The only thing wrong with last year’s film adaptation of Lord of the Rings was the mellow-ass New Age soundtrack. Tolkien disciples Led Zeppelin would’ve been the best choice to score the movie, but Plant and company are notoriously hard to license for film projects. Perhaps it’s not too late for someone to slip a copy of Queens of the Stone Age’s Songs for the Deaf to the sequel’s producers. Not only does the band swim in a mire of prehistoric heaviness and drug-addled mysticism, but it also violently and bizarrely updates that sound for a generation of headphone-wearing rockers.
It all fits so well. While drummer Dave Grohl sets a galloping punk-rock pace, mercenaries could launch arrows into the good guys’ backs, then grab friendly elves by the ankles and bash their heads into walls. Its tribal, repetitive drum patterns and Mark Lanegan’s grim, chanted vocals could serenade a god emerging from its sleep, and the massive guitar-based tunes would be great for the parts where said god drops the hammer on the good guys, kills their armies and splits the world in half. (OK, so the plot for the sequel would have to stray a bit from the book.)

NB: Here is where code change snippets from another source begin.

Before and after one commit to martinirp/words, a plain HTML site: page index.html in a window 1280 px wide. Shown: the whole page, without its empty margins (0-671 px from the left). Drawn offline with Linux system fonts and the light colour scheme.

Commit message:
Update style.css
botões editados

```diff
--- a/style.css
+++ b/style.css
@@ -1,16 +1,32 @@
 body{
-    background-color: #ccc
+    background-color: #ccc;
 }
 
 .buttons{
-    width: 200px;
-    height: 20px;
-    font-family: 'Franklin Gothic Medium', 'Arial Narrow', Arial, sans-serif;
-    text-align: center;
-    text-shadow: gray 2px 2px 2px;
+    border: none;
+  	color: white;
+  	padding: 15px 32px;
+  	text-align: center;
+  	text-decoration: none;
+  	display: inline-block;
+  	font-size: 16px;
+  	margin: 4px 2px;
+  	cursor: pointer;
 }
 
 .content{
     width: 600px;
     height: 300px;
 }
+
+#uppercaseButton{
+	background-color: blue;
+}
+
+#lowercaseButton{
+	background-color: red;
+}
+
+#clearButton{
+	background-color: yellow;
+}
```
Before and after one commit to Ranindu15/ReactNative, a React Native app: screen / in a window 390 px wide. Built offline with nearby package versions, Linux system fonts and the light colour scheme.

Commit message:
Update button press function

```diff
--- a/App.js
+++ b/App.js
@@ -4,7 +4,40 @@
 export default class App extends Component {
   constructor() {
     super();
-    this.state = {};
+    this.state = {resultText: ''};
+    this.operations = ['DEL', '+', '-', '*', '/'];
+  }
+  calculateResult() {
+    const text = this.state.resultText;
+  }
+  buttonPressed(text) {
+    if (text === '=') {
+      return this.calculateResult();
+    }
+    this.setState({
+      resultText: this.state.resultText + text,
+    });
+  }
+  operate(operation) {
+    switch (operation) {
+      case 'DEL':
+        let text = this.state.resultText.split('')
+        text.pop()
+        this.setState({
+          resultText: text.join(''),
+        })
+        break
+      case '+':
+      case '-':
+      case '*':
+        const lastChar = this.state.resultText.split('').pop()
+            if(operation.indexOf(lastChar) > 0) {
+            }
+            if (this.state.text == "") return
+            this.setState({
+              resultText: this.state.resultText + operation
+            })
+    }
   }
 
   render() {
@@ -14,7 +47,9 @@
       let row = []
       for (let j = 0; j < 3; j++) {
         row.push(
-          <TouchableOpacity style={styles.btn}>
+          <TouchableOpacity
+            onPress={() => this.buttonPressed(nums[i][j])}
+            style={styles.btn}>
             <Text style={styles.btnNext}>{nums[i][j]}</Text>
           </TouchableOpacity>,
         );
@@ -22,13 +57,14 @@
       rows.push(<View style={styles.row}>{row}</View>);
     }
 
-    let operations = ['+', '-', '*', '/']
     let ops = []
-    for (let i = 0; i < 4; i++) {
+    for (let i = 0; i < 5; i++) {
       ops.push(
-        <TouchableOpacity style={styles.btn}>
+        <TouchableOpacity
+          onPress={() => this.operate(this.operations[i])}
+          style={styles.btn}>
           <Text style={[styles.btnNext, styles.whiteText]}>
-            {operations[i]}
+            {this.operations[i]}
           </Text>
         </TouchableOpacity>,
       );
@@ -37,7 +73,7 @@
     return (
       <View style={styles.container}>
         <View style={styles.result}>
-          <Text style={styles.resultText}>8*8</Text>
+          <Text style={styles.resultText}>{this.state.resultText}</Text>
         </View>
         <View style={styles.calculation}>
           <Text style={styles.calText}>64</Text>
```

The album could even score scenes that aren’t complete carnage. During its upbeat yet whacked-out tracks, rogue warriors could drink hooch out of their enemies’ skulls. Elves could mourn their dead homeys to the band’s psychedelic pop numbers.
After several more songs/scenes of undead warriors tearing apart Middle Earth comes “Mosquito Song,” the finest power-folk ballad a hard-rock band has produced since the Led ones forgot to title their fourth album. Josh Homme’s gentle crooning tops a triumphant crescendo of strings that suggests all is not lost for the heroes. And even if the Queens don’t get a chance to score an epic good-versus-evil saga, at least they’ve struck a blow for originality in the battle against rock mediocrity.